On the day he’ll be the first Tennessee governor in memory to be at the State of the Union address, Bill Lee unveiled some details about a campaign promise for more K-12 vo-tech training, but he did not want to say much about its cost.
“We know the real numbers, but we have to let the legislature see it,” he told reporters before getting on a plane for Washington. “These funds will come from the same funding pool that the other programs funded from the lottery are.”
That means likely using surplus lottery money, which already funds programs that include Tennessee Promise, which helps provide free community college to K-12 graduates and returning adults through TNReconnect.
The governor added there won’t “be any money taken away from other programs, this will be in addition to.”
Money for Hope Scholarships that goes to thousands of graduating K-12 students comes from a dedicated lottery fund.
The plan unveiled by Lee is called Governor’s Investment in Vocational Education or GIVE. It plans to “expand access” to vo-tech for students through competitive regional grants to partnerships between Tennessee Colleges of Applied Technology, industry, and K-12 schools.
The governor’s State of the State address, when he unveils his budget initiatives, is scheduled for Mar. 4 before lawmakers.
As for his trip to the State of the Union address, Lee said he was asked to be there by Chattanooga Congressman Chuck Fleischmann.
“It will be interesting to see the direction that (President Trump) wants to go,” said the governor before taking off for Washington.
He was asked what he might take away from the quick trip.
“Tennessee will work with the federal government to accomplish what we want to get done here,” said the governor.
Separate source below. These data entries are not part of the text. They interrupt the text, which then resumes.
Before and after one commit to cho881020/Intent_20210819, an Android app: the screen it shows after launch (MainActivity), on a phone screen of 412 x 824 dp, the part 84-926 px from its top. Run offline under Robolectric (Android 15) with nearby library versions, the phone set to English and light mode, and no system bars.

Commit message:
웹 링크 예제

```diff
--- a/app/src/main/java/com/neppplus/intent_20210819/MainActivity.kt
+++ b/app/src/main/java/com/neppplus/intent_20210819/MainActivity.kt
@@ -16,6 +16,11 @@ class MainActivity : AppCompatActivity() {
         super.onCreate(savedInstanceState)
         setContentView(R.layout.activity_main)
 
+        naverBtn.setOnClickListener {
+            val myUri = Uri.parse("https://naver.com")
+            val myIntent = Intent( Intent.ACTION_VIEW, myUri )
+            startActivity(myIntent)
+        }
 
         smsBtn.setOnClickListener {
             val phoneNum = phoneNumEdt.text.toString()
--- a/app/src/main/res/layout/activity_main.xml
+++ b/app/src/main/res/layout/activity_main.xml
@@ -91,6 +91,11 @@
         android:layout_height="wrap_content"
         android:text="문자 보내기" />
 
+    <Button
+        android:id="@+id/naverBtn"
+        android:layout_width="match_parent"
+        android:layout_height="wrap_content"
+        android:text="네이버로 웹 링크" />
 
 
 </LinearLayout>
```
That means things potentially like infrastructure funding and ways to reduce medical costs–especially prescriptions.